### EXERCISE
Nothing should differ between your output and the entries below.

### Records contained in a dataset

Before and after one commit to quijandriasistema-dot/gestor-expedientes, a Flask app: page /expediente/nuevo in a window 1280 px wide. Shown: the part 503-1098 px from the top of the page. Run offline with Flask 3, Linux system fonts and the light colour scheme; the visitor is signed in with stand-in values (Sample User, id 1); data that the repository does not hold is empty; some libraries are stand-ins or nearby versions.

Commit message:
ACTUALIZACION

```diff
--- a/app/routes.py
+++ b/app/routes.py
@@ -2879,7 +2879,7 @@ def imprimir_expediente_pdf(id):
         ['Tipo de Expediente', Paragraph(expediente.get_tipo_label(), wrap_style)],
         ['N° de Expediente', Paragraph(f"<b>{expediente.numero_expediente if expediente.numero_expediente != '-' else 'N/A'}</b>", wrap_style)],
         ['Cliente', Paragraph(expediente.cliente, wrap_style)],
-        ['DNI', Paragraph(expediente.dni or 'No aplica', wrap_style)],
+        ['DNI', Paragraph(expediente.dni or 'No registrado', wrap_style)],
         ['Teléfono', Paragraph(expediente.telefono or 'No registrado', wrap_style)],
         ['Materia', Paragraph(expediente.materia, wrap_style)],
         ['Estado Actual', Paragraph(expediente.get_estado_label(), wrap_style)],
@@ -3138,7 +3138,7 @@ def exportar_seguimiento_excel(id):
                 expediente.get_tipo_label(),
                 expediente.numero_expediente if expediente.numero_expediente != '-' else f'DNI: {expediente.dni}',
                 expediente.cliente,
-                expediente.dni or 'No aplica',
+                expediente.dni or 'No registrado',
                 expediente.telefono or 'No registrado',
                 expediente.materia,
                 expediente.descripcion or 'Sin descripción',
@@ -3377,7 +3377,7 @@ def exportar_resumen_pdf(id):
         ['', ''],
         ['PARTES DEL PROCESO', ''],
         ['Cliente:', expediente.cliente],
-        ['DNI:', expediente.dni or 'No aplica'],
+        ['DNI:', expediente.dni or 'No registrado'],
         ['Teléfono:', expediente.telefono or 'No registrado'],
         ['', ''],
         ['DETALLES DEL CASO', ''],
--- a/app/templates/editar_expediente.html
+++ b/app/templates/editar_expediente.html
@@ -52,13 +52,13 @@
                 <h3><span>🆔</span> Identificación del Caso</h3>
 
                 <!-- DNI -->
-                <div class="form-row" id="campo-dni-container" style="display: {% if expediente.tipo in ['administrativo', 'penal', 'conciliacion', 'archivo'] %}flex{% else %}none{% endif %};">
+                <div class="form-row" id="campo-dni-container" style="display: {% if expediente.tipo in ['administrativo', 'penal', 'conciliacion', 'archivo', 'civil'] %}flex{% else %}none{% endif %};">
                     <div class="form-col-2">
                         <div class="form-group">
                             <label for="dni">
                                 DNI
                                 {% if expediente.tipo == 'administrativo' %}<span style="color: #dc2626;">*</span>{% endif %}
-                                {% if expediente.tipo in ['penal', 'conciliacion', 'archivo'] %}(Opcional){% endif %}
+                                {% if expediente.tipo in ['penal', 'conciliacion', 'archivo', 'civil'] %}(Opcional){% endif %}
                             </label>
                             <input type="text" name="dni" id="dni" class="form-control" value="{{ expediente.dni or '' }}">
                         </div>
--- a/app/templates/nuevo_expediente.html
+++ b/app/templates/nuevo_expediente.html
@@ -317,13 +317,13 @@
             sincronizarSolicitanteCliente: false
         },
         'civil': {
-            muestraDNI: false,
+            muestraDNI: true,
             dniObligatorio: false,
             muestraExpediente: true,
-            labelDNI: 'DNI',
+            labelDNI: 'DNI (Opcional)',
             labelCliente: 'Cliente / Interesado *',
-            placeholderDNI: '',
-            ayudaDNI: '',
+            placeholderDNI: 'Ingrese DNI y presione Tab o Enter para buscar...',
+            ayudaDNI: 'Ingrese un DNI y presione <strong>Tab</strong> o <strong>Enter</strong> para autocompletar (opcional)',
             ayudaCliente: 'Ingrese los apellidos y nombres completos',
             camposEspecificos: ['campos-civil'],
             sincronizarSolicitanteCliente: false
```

### SOLUTION FOR THIS PROBLEM
Before and after one commit to quijandriasistema-dot/gestor-expedientes, a Flask app: page /expediente/nuevo in a window 1280 px wide. Shown: the part 503-1098 px from the top of the page. Run offline with Flask 3, Linux system fonts and the light colour scheme; the visitor is signed in with stand-in values (Sample User, id 1); data that the repository does not hold is empty; some libraries are stand-ins or nearby versions.

Commit message:
ACTUALIZACION

```diff
--- a/app/routes.py
+++ b/app/routes.py
@@ -2879,7 +2879,7 @@ def imprimir_expediente_pdf(id):
         ['Tipo de Expediente', Paragraph(expediente.get_tipo_label(), wrap_style)],
         ['N° de Expediente', Paragraph(f"<b>{expediente.numero_expediente if expediente.numero_expediente != '-' else 'N/A'}</b>", wrap_style)],
         ['Cliente', Paragraph(expediente.cliente, wrap_style)],
-        ['DNI', Paragraph(expediente.dni or 'No aplica', wrap_style)],
+        ['DNI', Paragraph(expediente.dni or 'No registrado', wrap_style)],
         ['Teléfono', Paragraph(expediente.telefono or 'No registrado', wrap_style)],
         ['Materia', Paragraph(expediente.materia, wrap_style)],
         ['Estado Actual', Paragraph(expediente.get_estado_label(), wrap_style)],
@@ -3138,7 +3138,7 @@ def exportar_seguimiento_excel(id):
                 expediente.get_tipo_label(),
                 expediente.numero_expediente if expediente.numero_expediente != '-' else f'DNI: {expediente.dni}',
                 expediente.cliente,
-                expediente.dni or 'No aplica',
+                expediente.dni or 'No registrado',
                 expediente.telefono or 'No registrado',
                 expediente.materia,
                 expediente.descripcion or 'Sin descripción',
@@ -3377,7 +3377,7 @@ def exportar_resumen_pdf(id):
         ['', ''],
         ['PARTES DEL PROCESO', ''],
         ['Cliente:', expediente.cliente],
-        ['DNI:', expediente.dni or 'No aplica'],
+        ['DNI:', expediente.dni or 'No registrado'],
         ['Teléfono:', expediente.telefono or 'No registrado'],
         ['', ''],
         ['DETALLES DEL CASO', ''],
--- a/app/templates/editar_expediente.html
+++ b/app/templates/editar_expediente.html
@@ -52,13 +52,13 @@
                 <h3><span>🆔</span> Identificación del Caso</h3>
 
                 <!-- DNI -->
-                <div class="form-row" id="campo-dni-container" style="display: {% if expediente.tipo in ['administrativo', 'penal', 'conciliacion', 'archivo'] %}flex{% else %}none{% endif %};">
+                <div class="form-row" id="campo-dni-container" style="display: {% if expediente.tipo in ['administrativo', 'penal', 'conciliacion', 'archivo', 'civil'] %}flex{% else %}none{% endif %};">
                     <div class="form-col-2">
                         <div class="form-group">
                             <label for="dni">
                                 DNI
                                 {% if expediente.tipo == 'administrativo' %}<span style="color: #dc2626;">*</span>{% endif %}
-                                {% if expediente.tipo in ['penal', 'conciliacion', 'archivo'] %}(Opcional){% endif %}
+                                {% if expediente.tipo in ['penal', 'conciliacion', 'archivo', 'civil'] %}(Opcional){% endif %}
                             </label>
                             <input type="text" name="dni" id="dni" class="form-control" value="{{ expediente.dni or '' }}">
                         </div>
--- a/app/templates/nuevo_expediente.html
+++ b/app/templates/nuevo_expediente.html
@@ -317,13 +317,13 @@
             sincronizarSolicitanteCliente: false
         },
         'civil': {
-            muestraDNI: false,
+            muestraDNI: true,
             dniObligatorio: false,
             muestraExpediente: true,
-            labelDNI: 'DNI',
+            labelDNI: 'DNI (Opcional)',
             labelCliente: 'Cliente / Interesado *',
-            placeholderDNI: '',
-            ayudaDNI: '',
+            placeholderDNI: 'Ingrese DNI y presione Tab o Enter para buscar...',
+            ayudaDNI: 'Ingrese un DNI y presione <strong>Tab</strong> o <strong>Enter</strong> para autocompletar (opcional)',
             ayudaCliente: 'Ingrese los apellidos y nombres completos',
             camposEspecificos: ['campos-civil'],
             sincronizarSolicitanteCliente: false
```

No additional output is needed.